**Work to be completed**
Nothing but the text of the records belongs in your answer: repeat all of it exactly and leave out the images.

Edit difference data

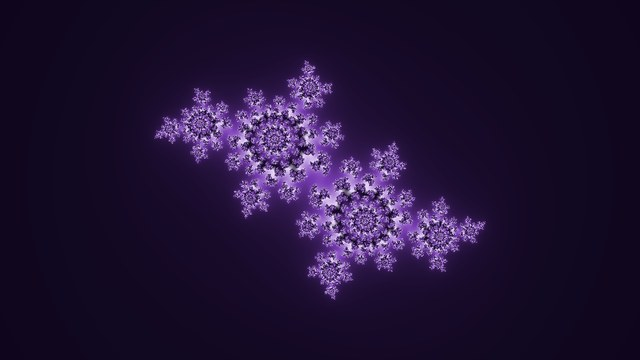
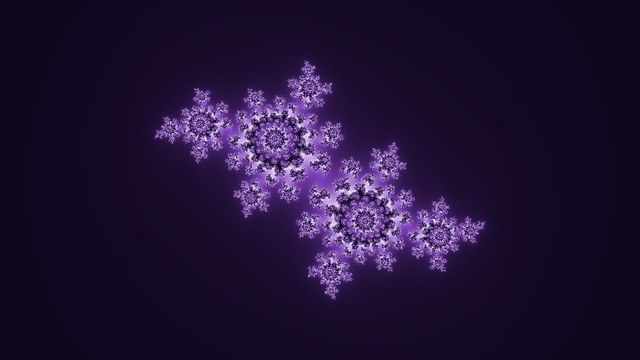
Log-damp the colour density so dense regions stop reading as noise
With a linear t = smoothIter * 0.02, neighbouring pixels in regions
where the set fills the frame differ by hundreds of iterations - several
full palette cycles - so the filament texture averaged out to grey
speckle. The mapping is now t = 5.545 * log2(1 + smoothIter / 400):
band width grows with the iteration count (constant per ratio), turning
those regions into legible blue-and-gold filigree. The slope at 0
matches the old 0.02 (5.545 = 0.02 * 400 / ln 2), so wide views are
visually unchanged.

Applied identically in all four implementations (WGSL, GLSL, CUDA, and
the mpmath/NumPy reference, which also picks up the Ice fractal gradient
it had missed); the pixel-for-pixel CUDA vs reference comparison passes
at 100%. Hero GIF, gallery and deep-zoom images regenerated.

Changed region(s): [[0.25, 0.1833, 0.75, 0.825]]

diff --git a/src/backends/webgl/webglRenderer.ts b/src/backends/webgl/webglRenderer.ts
@@ -123,9 +123,11 @@ void main() {
   }
 
   // Smooth colouring, consistent with the WebGPU backend (samples the LUT).
+  // Log-damped colour density — see julia.wgsl for the rationale.
   float nu = log2(0.5 * log2(mag2));
   float smoothIter = float(iter) + 1.0 - nu;
-  outColor = vec4(texture(u_lut, vec2(smoothIter * 0.02, 0.5)).rgb, 1.0);
+  float t = 5.545 * log2(1.0 + smoothIter / 400.0);
+  outColor = vec4(texture(u_lut, vec2(t, 0.5)).rgb, 1.0);
 }
 `;
 

diff --git a/scripts/reference_julia.py b/scripts/reference_julia.py
@@ -28,18 +28,29 @@ import numpy as np
 from PIL import Image
 
 
-# Smooth colouring, strictly identical to the GPU backends.
+# "Ice fractal" gradient, same stops as the browser default palette
+# (src/ui/palettes.ts) and the CUDA `palette` (cuda/julia.cu).
+ICE_POS = [0.0, 0.16, 0.42, 0.6425, 0.8575, 1.0]
+ICE_COL = [(0, 7, 100), (32, 107, 203), (237, 255, 255), (255, 170, 0), (0, 2, 0), (0, 7, 100)]
+
+
+# Smooth colouring, strictly identical to the GPU backends: log-damped colour
+# density (slope at 0 matches a linear 0.02: 5.545 = 0.02 * 400 / ln 2) into
+# the Ice fractal gradient, wrapped like the shaders' repeat sampler.
 def color(iter_count: int, mag2: float, max_iter: int) -> tuple[int, int, int]:
     if iter_count >= max_iter:
         return (0, 0, 0)  # interior
     nu = math.log2(0.5 * math.log2(mag2))
-    t = (iter_count + 1.0 - nu) * 0.02
-    tau = 6.2831853
-    r = 0.5 + 0.5 * math.cos(tau * (0.00 + t))
-    g = 0.5 + 0.5 * math.cos(tau * (0.33 + t))
-    b = 0.5 + 0.5 * math.cos(tau * (0.67 + t))
-    clamp = lambda v: max(0, min(255, int(v * 255.0)))
-    return (clamp(r), clamp(g), clamp(b))
+    si = iter_count + 1.0 - nu
+    t = 5.545 * math.log2(1.0 + si / 400.0)
+    t -= math.floor(t)
+    for k in range(5):
+        if t <= ICE_POS[k + 1]:
+            f = (t - ICE_POS[k]) / (ICE_POS[k + 1] - ICE_POS[k])
+            c0, c1 = ICE_COL[k], ICE_COL[k + 1]
+            # int() truncates, matching CUDA's (unsigned char) cast.
+            return tuple(max(0, min(255, int(c0[j] + (c1[j] - c0[j]) * f))) for j in range(3))
+    return ICE_COL[-1]
 
 
 # Vectorized direct iteration in float64. Fast, valid at moderate zoom.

**Answer to this problem**
Log-damp the colour density so dense regions stop reading as noise
With a linear t = smoothIter * 0.02, neighbouring pixels in regions
where the set fills the frame differ by hundreds of iterations - several
full palette cycles - so the filament texture averaged out to grey
speckle. The mapping is now t = 5.545 * log2(1 + smoothIter / 400):
band width grows with the iteration count (constant per ratio), turning
those regions into legible blue-and-gold filigree. The slope at 0
matches the old 0.02 (5.545 = 0.02 * 400 / ln 2), so wide views are
visually unchanged.

Applied identically in all four implementations (WGSL, GLSL, CUDA, and
the mpmath/NumPy reference, which also picks up the Ice fractal gradient
it had missed); the pixel-for-pixel CUDA vs reference comparison passes
at 100%. Hero GIF, gallery and deep-zoom images regenerated.

Changed region(s): [[0.25, 0.1833, 0.75, 0.825]]

diff --git a/src/backends/webgl/webglRenderer.ts b/src/backends/webgl/webglRenderer.ts
@@ -123,9 +123,11 @@ void main() {
   }
 
   // Smooth colouring, consistent with the WebGPU backend (samples the LUT).
+  // Log-damped colour density — see julia.wgsl for the rationale.
   float nu = log2(0.5 * log2(mag2));
   float smoothIter = float(iter) + 1.0 - nu;
-  outColor = vec4(texture(u_lut, vec2(smoothIter * 0.02, 0.5)).rgb, 1.0);
+  float t = 5.545 * log2(1.0 + smoothIter / 400.0);
+  outColor = vec4(texture(u_lut, vec2(t, 0.5)).rgb, 1.0);
 }
 `;
 

diff --git a/scripts/reference_julia.py b/scripts/reference_julia.py
@@ -28,18 +28,29 @@ import numpy as np
 from PIL import Image
 
 
-# Smooth colouring, strictly identical to the GPU backends.
+# "Ice fractal" gradient, same stops as the browser default palette
+# (src/ui/palettes.ts) and the CUDA `palette` (cuda/julia.cu).
+ICE_POS = [0.0, 0.16, 0.42, 0.6425, 0.8575, 1.0]
+ICE_COL = [(0, 7, 100), (32, 107, 203), (237, 255, 255), (255, 170, 0), (0, 2, 0), (0, 7, 100)]
+
+
+# Smooth colouring, strictly identical to the GPU backends: log-damped colour
+# density (slope at 0 matches a linear 0.02: 5.545 = 0.02 * 400 / ln 2) into
+# the Ice fractal gradient, wrapped like the shaders' repeat sampler.
 def color(iter_count: int, mag2: float, max_iter: int) -> tuple[int, int, int]:
     if iter_count >= max_iter:
         return (0, 0, 0)  # interior
     nu = math.log2(0.5 * math.log2(mag2))
-    t = (iter_count + 1.0 - nu) * 0.02
-    tau = 6.2831853
-    r = 0.5 + 0.5 * math.cos(tau * (0.00 + t))
-    g = 0.5 + 0.5 * math.cos(tau * (0.33 + t))
-    b = 0.5 + 0.5 * math.cos(tau * (0.67 + t))
-    clamp = lambda v: max(0, min(255, int(v * 255.0)))
-    return (clamp(r), clamp(g), clamp(b))
+    si = iter_count + 1.0 - nu
+    t = 5.545 * math.log2(1.0 + si / 400.0)
+    t -= math.floor(t)
+    for k in range(5):
+        if t <= ICE_POS[k + 1]:
+            f = (t - ICE_POS[k]) / (ICE_POS[k + 1] - ICE_POS[k])
+            c0, c1 = ICE_COL[k], ICE_COL[k + 1]
+            # int() truncates, matching CUDA's (unsigned char) cast.
+            return tuple(max(0, min(255, int(c0[j] + (c1[j] - c0[j]) * f))) for j in range(3))
+    return ICE_COL[-1]
 
 
 # Vectorized direct iteration in float64. Fast, valid at moderate zoom.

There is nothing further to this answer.